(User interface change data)
•••

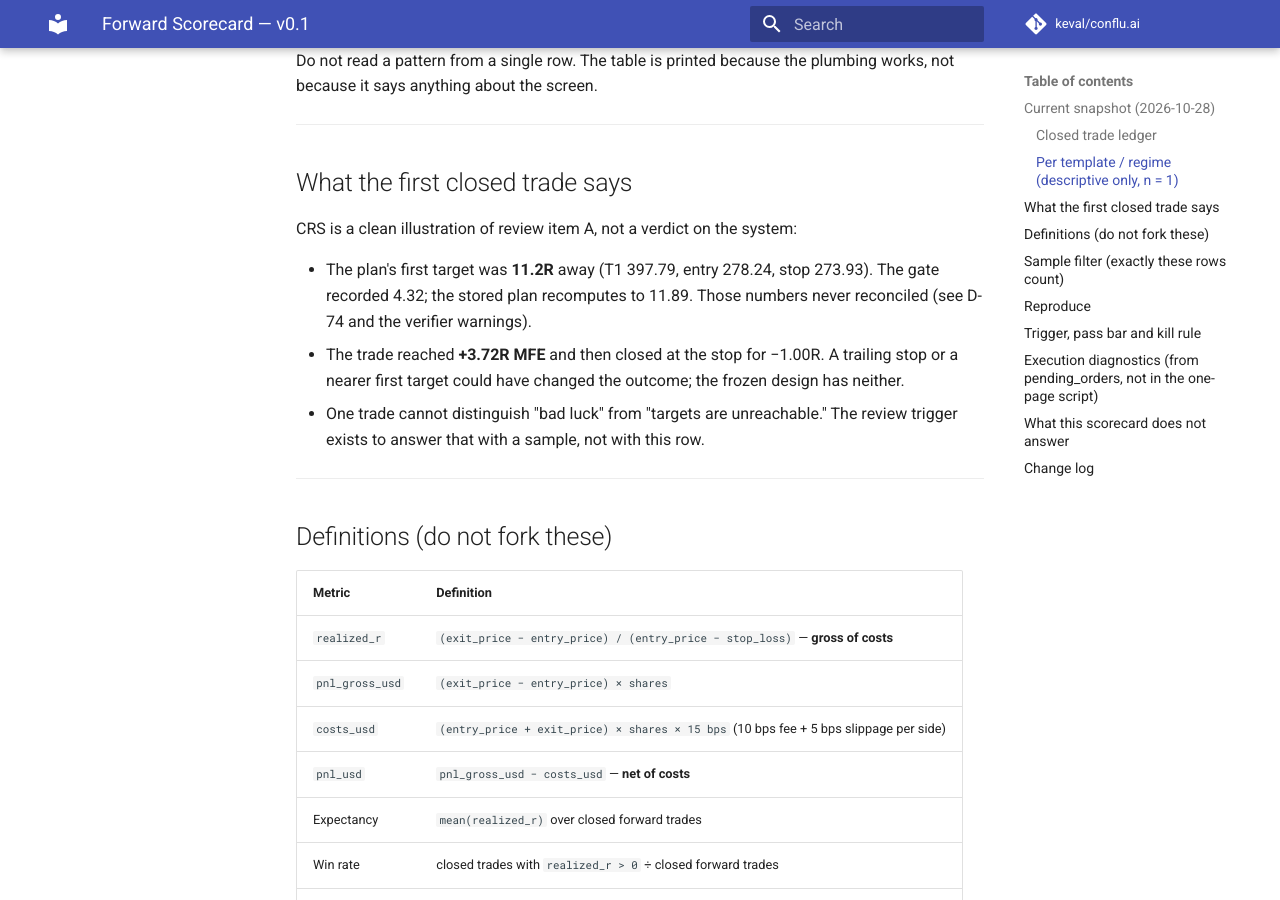
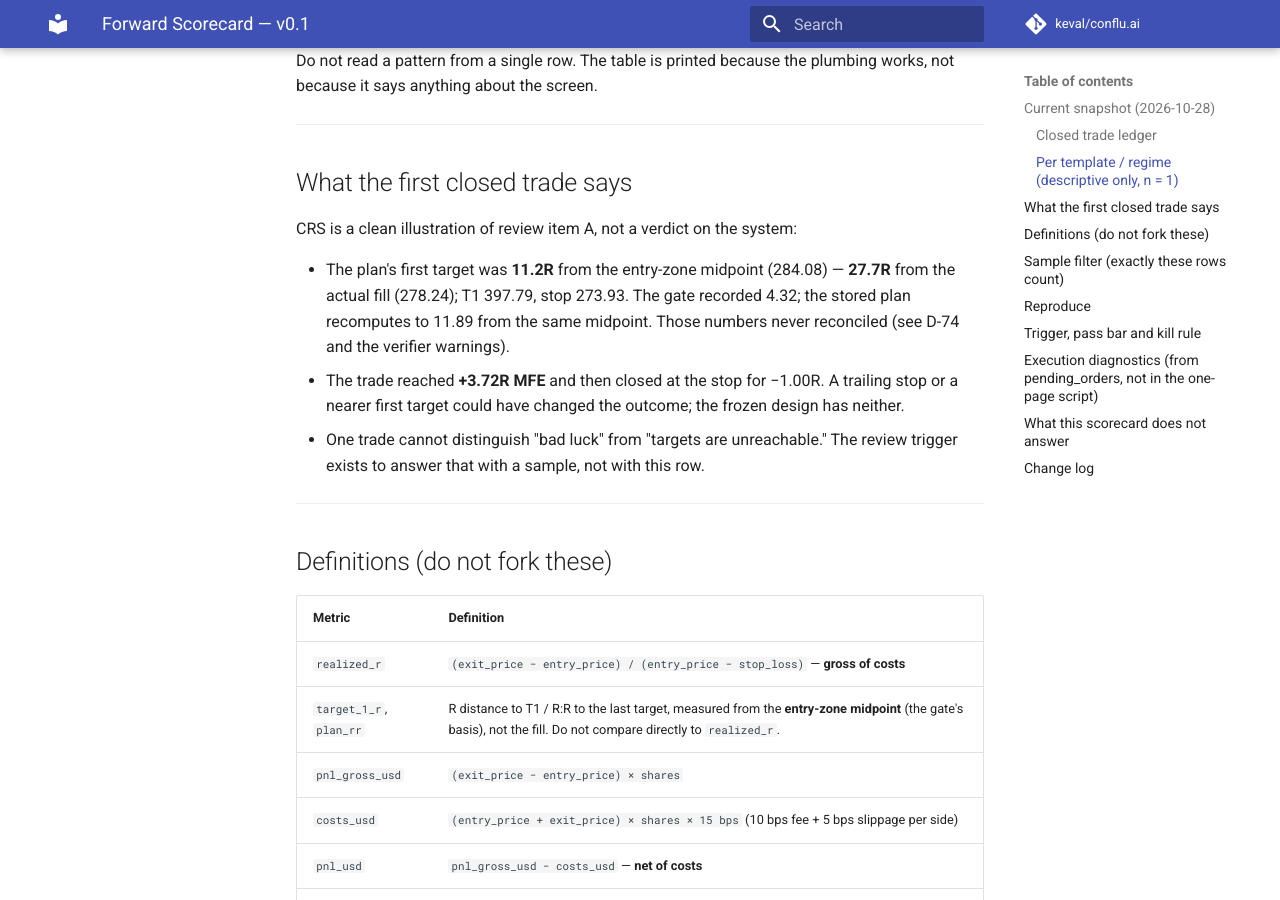
Before and after one commit to mk-keval/conflu.ai, an MkDocs documentation site: the page built from docs/PAPER_TRADING/SCORECARD.md, in a window 1280 px wide and 900 px high, scrolled down 1711 px. Built offline with MkDocs 1.6.1 and Material for MkDocs 9.7.7, drawn with Linux system fonts in a browser that asks for light colours; comment, search, counter and statistics services are not loaded; some of the changed text lies outside the part shown.

Commit message:
docs(measurement): state the entry basis for target_1_r / plan_rr
11.2R is measured from the entry-zone midpoint (the gate's basis), not from the fill. From the CRS fill (278.24) T1 was 27.7R away, not 11.2R. The scorecard, review, README, ADR and session log now say which basis each figure uses; no decision or number changed.

```diff
--- a/docs/PAPER_TRADING/SCORECARD.md
+++ b/docs/PAPER_TRADING/SCORECARD.md
@@ -58,9 +58,10 @@ works, not because it says anything about the screen.
 
 CRS is a clean illustration of review item A, not a verdict on the system:
 
-- The plan's first target was **11.2R** away (T1 397.79, entry 278.24, stop
-  273.93). The gate recorded 4.32; the stored plan recomputes to 11.89. Those
-  numbers never reconciled (see D-74 and the verifier warnings).
+- The plan's first target was **11.2R** from the entry-zone midpoint (284.08) —
+  **27.7R** from the actual fill (278.24); T1 397.79, stop 273.93. The gate
+  recorded 4.32; the stored plan recomputes to 11.89 from the same midpoint.
+  Those numbers never reconciled (see D-74 and the verifier warnings).
 - The trade reached **+3.72R MFE** and then closed at the stop for −1.00R. A
   trailing stop or a nearer first target could have changed the outcome; the
   frozen design has neither.
@@ -74,6 +75,7 @@ CRS is a clean illustration of review item A, not a verdict on the system:
 | Metric | Definition |
 |---|---|
 | `realized_r` | `(exit_price − entry_price) / (entry_price − stop_loss)` — **gross of costs** |
+| `target_1_r`, `plan_rr` | R distance to T1 / R:R to the last target, measured from the **entry-zone midpoint** (the gate's basis), not the fill. Do not compare directly to `realized_r`. |
 | `pnl_gross_usd` | `(exit_price − entry_price) × shares` |
 | `costs_usd` | `(entry_price + exit_price) × shares × 15 bps` (10 bps fee + 5 bps slippage per side) |
 | `pnl_usd` | `pnl_gross_usd − costs_usd` — **net of costs** |
@@ -163,7 +165,8 @@ diagnostics belong in the review, not in the expectancy number.
 - Whether the screens have an edge (n = 1).
 - Whether the gate rejects winners (rejections are logged, but no counterfactual
   exits are computed).
-- Whether targets are reachable (the sample has one closed trade at 11.2R T1).
+- Whether targets are reachable (the sample has one closed trade whose T1 sat
+  27.7R above the fill, or 11.2R from the entry-zone midpoint).
 - Whether the replay's −0.203R carries into forward data (different execution,
   different universe, different gate).
 - Whether the system should be changed. That decision waits for the trigger and
```
Also changed, not shown: docs/DECISIONS/D-74-p0-measurement-integrity.md (+2 -1 lines), docs/DECISIONS/index.md (+1 -1 lines), docs/PAPER_TRADING/FORWARD_TEST_REVIEW.md (+4 -2 lines), docs/PAPER_TRADING/README.md (+3 -2 lines), docs/SESSIONS/2026-10-28_p0-measurement-integrity.md (+2 -2 lines).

•••

■ WHAT IS NEEDED
Tally up the lines in the data that hold the word "system". Only the total should be given.

■ RESPONSE AREA
4